** Opening Available data block **
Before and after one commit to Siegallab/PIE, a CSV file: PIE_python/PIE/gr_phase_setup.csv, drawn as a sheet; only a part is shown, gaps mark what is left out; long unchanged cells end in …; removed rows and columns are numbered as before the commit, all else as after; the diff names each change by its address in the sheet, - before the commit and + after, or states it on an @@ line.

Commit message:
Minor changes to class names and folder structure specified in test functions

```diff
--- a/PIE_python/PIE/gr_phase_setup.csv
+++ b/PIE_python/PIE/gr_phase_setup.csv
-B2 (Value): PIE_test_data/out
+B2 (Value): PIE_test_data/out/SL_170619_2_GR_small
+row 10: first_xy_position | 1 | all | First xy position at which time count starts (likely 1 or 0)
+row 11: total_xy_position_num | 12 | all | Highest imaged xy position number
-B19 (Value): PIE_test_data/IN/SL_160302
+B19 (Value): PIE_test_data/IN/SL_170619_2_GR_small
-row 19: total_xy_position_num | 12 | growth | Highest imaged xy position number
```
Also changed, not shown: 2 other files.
** Closing Available data block **
** Opening Available data block **
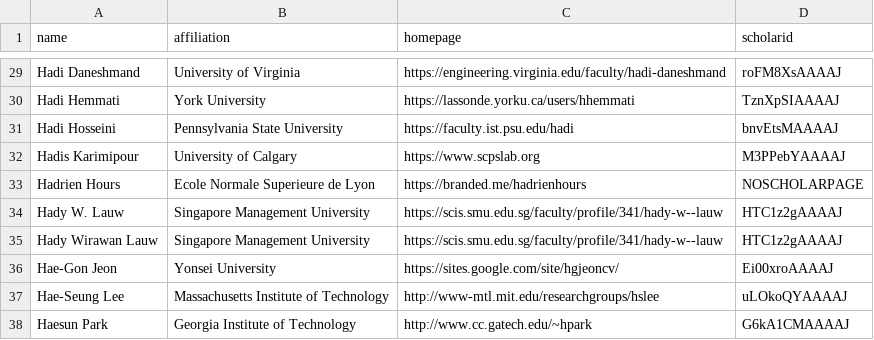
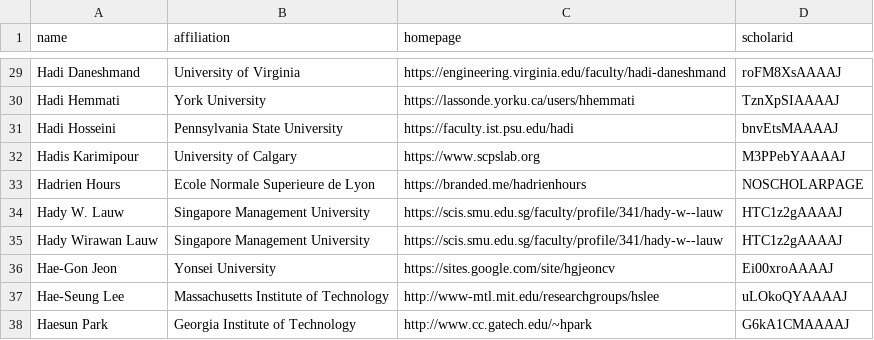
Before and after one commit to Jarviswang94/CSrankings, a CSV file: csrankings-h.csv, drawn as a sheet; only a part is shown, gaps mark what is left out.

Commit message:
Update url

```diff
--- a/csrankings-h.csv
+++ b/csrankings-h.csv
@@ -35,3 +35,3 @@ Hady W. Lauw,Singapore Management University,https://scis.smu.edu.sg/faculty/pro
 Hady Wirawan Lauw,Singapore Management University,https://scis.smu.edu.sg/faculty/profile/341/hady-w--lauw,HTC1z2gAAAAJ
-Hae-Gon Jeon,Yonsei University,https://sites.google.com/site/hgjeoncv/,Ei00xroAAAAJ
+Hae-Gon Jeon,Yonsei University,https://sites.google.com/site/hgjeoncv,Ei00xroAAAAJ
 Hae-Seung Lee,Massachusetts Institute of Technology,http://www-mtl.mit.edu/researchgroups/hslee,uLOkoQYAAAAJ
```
** Closing Available data block **
** Opening Available data block **
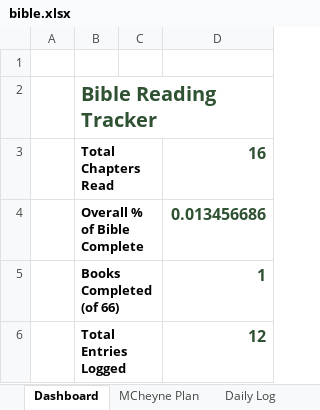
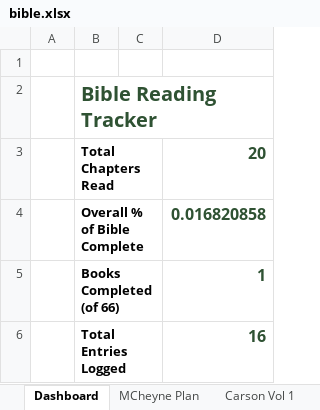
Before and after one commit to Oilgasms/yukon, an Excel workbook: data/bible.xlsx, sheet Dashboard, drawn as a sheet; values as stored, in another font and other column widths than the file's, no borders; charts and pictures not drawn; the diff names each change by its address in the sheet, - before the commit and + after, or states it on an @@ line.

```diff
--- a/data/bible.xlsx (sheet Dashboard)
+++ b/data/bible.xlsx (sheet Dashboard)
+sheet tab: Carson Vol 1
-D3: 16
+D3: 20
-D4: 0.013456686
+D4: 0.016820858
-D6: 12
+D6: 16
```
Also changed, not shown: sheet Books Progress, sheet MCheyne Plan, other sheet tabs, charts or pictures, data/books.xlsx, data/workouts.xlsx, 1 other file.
** Closing Available data block **
- [About this exercise]: Search the records above for "Highest". Copy each line where it is found.

- [Response for this exercise]:
+row 11: total_xy_position_num | 12 | all | Highest imaged xy position number
-row 19: total_xy_position_num | 12 | growth | Highest imaged xy position number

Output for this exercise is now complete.